**Try it**
Within the records below is a range that opens at the line with "diff --git a/docs/tasks/ui-fix-f/REPORT.md" and closes at the line with "-| 全量 ctest（含 ui-scale） | 未运行 | 待记录 | 待记录 |". Return that range word for word, both ends included, and only that range.

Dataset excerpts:

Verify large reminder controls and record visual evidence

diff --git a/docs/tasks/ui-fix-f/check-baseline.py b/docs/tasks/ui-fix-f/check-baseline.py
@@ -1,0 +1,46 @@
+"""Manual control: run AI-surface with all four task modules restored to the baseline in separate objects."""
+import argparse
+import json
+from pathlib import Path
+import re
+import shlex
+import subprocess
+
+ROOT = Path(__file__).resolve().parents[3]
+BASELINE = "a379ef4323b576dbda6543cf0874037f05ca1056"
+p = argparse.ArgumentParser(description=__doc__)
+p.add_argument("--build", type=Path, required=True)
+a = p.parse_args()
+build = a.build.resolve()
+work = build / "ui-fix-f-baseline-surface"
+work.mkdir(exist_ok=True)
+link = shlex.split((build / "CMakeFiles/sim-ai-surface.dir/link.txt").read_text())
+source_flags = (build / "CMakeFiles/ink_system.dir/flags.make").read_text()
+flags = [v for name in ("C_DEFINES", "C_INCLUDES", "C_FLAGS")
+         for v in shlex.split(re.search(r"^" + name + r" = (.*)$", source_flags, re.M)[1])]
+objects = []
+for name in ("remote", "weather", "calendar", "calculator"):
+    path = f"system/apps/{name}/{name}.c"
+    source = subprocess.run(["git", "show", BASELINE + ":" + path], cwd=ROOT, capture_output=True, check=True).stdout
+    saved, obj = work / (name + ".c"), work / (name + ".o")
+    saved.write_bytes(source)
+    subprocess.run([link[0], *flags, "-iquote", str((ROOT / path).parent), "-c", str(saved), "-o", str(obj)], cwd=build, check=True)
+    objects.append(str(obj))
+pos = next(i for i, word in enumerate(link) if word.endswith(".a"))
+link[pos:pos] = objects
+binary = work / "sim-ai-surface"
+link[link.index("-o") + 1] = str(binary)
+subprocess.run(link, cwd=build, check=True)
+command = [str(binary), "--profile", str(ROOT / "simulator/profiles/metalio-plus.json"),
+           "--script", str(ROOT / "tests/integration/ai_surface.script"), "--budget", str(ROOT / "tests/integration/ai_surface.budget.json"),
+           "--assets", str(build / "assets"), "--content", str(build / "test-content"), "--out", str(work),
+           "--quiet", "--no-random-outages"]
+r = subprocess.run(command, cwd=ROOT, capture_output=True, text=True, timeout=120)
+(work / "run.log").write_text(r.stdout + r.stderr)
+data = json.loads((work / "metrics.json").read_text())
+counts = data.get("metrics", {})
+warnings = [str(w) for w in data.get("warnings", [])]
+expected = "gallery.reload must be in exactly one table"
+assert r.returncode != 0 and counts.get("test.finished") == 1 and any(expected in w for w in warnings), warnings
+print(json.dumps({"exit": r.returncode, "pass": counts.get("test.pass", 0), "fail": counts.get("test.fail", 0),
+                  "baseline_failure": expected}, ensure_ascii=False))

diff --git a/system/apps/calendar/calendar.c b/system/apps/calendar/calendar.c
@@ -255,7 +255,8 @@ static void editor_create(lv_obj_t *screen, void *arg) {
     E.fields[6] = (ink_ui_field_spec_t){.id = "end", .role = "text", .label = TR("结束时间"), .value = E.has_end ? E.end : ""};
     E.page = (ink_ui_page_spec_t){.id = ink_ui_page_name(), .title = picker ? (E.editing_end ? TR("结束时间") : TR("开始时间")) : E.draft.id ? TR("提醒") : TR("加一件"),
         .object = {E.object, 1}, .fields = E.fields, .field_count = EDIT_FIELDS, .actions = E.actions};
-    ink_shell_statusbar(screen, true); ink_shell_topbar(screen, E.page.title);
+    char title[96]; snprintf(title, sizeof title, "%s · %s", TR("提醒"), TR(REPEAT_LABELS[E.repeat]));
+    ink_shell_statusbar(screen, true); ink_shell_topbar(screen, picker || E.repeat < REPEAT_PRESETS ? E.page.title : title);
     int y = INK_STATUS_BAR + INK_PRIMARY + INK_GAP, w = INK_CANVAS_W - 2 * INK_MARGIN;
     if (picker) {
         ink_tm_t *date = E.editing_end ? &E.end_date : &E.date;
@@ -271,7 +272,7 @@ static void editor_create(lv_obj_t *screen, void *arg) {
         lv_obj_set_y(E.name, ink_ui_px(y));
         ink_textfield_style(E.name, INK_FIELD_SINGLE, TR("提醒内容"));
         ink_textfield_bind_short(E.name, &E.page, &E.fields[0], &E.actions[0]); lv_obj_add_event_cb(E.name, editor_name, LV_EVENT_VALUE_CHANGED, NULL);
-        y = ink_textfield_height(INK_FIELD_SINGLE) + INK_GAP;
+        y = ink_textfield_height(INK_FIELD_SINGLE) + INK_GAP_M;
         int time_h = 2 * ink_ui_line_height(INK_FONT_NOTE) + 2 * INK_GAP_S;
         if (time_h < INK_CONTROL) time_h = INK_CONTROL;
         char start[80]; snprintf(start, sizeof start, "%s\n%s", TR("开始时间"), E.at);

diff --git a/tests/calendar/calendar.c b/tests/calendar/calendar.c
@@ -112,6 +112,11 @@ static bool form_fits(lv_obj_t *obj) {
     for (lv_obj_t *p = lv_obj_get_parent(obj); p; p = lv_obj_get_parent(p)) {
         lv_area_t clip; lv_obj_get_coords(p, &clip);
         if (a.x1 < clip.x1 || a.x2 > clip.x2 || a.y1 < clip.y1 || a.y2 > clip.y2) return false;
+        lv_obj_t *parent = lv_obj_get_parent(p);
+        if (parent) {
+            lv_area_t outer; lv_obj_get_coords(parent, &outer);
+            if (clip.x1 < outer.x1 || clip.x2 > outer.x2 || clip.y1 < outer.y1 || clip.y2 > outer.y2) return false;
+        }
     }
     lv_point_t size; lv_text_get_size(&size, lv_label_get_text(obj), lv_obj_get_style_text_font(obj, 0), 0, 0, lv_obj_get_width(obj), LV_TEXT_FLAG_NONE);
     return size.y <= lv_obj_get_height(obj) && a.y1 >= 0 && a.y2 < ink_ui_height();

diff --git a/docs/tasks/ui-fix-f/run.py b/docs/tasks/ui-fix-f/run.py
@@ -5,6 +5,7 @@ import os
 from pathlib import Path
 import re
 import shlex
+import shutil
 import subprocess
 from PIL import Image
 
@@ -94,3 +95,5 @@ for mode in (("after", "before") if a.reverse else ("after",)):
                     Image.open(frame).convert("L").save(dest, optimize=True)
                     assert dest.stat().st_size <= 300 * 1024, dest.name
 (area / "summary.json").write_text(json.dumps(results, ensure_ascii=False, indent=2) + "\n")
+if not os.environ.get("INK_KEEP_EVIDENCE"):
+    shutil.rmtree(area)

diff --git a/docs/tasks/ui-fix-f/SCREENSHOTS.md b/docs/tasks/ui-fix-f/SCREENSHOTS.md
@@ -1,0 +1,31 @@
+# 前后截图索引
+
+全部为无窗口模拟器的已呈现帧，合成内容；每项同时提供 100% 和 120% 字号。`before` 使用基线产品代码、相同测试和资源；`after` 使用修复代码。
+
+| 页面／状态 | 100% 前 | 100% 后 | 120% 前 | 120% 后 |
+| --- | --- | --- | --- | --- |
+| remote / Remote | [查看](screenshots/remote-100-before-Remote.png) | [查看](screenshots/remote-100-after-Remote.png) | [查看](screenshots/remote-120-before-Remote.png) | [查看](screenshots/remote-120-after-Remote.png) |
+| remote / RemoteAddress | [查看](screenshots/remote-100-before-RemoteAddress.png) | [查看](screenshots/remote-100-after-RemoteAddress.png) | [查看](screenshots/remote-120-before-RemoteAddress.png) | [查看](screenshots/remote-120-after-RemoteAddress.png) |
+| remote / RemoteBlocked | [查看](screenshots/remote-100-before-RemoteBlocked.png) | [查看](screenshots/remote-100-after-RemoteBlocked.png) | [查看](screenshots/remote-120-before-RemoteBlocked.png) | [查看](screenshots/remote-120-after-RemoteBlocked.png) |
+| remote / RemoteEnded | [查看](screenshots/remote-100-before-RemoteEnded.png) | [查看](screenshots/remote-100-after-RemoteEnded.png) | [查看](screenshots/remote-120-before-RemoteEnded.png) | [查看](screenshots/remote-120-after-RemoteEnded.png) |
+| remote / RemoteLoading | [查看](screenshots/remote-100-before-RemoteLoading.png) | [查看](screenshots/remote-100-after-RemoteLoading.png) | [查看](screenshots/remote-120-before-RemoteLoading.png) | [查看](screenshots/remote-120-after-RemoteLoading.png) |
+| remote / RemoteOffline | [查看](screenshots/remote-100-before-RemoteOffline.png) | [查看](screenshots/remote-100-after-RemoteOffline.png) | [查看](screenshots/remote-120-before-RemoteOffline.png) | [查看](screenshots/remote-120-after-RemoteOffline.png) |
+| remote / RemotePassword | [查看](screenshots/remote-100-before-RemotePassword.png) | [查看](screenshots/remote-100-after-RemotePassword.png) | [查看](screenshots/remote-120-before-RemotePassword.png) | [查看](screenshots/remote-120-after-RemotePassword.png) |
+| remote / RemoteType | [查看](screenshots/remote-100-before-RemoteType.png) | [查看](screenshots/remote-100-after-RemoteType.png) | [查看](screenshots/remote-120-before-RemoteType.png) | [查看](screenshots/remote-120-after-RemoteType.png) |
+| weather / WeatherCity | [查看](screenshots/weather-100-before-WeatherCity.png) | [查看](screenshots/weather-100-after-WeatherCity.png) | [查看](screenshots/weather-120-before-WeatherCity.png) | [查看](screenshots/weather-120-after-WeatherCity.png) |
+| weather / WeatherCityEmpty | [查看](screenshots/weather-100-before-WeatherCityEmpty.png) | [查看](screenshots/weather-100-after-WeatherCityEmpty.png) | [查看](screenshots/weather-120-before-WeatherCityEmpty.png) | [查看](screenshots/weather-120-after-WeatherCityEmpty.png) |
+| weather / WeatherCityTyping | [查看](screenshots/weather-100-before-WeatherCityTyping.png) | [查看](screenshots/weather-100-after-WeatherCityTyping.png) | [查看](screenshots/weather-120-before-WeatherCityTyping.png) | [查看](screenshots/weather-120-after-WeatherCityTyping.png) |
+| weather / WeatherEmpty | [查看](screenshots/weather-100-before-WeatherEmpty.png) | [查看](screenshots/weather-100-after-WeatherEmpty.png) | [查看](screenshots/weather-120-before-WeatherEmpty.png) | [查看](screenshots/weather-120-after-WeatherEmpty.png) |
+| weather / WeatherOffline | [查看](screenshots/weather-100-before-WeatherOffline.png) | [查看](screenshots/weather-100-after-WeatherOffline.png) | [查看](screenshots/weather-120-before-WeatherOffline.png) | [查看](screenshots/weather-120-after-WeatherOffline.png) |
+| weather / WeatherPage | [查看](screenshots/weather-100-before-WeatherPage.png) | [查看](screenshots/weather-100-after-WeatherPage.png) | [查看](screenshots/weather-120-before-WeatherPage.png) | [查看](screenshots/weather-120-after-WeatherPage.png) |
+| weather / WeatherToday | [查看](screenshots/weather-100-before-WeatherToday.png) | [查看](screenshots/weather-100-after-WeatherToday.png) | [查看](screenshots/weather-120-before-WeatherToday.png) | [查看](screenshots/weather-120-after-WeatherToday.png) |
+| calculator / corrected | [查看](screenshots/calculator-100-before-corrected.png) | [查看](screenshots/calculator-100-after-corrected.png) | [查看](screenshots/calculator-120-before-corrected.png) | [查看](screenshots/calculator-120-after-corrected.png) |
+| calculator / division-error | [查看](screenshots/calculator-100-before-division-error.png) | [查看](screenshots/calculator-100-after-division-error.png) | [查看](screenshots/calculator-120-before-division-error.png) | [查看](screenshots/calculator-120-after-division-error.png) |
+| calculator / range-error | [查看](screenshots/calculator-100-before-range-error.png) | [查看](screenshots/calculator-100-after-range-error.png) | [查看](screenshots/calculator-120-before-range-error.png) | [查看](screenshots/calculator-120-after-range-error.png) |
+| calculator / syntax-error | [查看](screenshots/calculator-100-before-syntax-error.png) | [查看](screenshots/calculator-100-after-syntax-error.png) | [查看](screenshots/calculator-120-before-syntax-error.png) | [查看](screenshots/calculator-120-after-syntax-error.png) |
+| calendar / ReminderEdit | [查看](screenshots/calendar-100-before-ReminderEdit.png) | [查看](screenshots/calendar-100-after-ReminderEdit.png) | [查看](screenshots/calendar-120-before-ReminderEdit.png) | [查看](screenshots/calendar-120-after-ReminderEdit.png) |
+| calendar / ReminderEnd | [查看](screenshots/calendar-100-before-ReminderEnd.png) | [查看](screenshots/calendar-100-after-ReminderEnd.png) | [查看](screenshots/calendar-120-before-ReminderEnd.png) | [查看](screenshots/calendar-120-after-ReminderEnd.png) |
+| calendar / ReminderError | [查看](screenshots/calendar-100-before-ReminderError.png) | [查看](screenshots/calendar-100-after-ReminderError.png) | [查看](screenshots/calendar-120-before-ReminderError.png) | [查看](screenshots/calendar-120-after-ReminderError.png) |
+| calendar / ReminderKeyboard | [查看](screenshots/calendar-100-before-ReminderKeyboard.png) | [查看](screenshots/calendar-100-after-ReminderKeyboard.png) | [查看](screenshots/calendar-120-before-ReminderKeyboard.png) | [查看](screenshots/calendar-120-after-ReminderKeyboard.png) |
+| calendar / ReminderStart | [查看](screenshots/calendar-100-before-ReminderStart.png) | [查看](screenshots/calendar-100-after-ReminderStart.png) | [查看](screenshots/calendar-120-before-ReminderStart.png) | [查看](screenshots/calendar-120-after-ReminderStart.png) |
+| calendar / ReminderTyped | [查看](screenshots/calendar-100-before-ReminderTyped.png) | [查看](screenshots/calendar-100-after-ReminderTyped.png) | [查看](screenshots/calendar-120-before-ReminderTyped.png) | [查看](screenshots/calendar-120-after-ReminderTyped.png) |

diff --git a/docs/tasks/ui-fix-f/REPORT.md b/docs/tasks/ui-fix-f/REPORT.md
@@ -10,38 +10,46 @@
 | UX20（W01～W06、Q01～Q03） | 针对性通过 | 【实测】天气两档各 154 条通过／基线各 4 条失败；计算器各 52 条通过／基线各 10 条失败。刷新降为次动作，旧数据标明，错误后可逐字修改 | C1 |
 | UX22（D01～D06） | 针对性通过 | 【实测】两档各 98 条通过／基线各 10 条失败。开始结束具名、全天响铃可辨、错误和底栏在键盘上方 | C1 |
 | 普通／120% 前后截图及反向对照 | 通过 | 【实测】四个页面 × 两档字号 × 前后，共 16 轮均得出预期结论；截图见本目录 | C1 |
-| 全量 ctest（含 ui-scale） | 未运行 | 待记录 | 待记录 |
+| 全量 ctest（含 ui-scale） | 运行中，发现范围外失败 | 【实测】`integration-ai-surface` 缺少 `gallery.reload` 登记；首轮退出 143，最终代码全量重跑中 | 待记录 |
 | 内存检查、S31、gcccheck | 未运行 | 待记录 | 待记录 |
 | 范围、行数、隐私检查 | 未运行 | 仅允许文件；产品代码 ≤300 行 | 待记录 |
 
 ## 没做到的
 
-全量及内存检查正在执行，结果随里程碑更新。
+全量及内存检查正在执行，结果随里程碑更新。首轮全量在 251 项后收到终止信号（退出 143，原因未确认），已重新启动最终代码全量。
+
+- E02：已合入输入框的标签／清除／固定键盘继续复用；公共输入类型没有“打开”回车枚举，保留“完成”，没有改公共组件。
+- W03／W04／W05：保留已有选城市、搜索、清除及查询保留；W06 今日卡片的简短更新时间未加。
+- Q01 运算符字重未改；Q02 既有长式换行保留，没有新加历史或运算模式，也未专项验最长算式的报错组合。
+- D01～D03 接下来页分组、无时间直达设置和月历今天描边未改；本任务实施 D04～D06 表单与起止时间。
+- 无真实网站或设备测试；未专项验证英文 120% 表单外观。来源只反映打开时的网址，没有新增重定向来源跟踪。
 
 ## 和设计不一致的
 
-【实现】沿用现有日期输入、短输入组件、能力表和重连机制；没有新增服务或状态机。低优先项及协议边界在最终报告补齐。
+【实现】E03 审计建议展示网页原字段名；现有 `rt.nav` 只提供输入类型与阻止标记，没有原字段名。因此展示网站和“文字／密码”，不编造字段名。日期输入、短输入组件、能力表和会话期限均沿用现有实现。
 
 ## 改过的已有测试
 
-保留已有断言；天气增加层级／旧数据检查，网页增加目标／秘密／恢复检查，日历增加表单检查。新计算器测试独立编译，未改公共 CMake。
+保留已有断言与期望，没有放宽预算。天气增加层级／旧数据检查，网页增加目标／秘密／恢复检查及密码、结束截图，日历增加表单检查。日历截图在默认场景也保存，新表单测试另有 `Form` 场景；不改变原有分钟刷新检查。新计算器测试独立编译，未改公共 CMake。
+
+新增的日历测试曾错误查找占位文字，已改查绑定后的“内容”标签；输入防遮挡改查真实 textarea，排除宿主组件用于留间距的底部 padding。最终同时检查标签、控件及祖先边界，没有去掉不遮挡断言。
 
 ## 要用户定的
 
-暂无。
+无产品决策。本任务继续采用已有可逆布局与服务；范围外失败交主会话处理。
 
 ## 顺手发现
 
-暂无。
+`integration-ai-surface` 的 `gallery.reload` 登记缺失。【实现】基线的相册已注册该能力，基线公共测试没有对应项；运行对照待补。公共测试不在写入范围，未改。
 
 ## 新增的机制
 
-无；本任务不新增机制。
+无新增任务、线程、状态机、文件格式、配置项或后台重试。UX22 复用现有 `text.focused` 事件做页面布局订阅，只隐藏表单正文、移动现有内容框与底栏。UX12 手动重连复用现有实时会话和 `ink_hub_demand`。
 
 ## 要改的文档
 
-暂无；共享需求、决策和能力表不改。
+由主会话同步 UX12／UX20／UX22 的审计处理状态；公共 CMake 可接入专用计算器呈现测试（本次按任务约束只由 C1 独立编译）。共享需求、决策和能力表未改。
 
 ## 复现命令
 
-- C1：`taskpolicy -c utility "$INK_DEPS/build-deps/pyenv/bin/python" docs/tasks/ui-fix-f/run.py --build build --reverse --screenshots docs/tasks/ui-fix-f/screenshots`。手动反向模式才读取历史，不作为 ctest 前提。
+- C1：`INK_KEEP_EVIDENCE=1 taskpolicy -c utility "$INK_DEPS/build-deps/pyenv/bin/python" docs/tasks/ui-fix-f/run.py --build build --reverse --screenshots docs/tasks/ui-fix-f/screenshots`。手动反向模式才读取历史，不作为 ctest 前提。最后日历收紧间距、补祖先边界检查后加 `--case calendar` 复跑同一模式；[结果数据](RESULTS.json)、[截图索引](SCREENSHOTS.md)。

**Written response**
diff --git a/docs/tasks/ui-fix-f/REPORT.md b/docs/tasks/ui-fix-f/REPORT.md
@@ -10,38 +10,46 @@
 | UX20（W01～W06、Q01～Q03） | 针对性通过 | 【实测】天气两档各 154 条通过／基线各 4 条失败；计算器各 52 条通过／基线各 10 条失败。刷新降为次动作，旧数据标明，错误后可逐字修改 | C1 |
 | UX22（D01～D06） | 针对性通过 | 【实测】两档各 98 条通过／基线各 10 条失败。开始结束具名、全天响铃可辨、错误和底栏在键盘上方 | C1 |
 | 普通／120% 前后截图及反向对照 | 通过 | 【实测】四个页面 × 两档字号 × 前后，共 16 轮均得出预期结论；截图见本目录 | C1 |
-| 全量 ctest（含 ui-scale） | 未运行 | 待记录 | 待记录 |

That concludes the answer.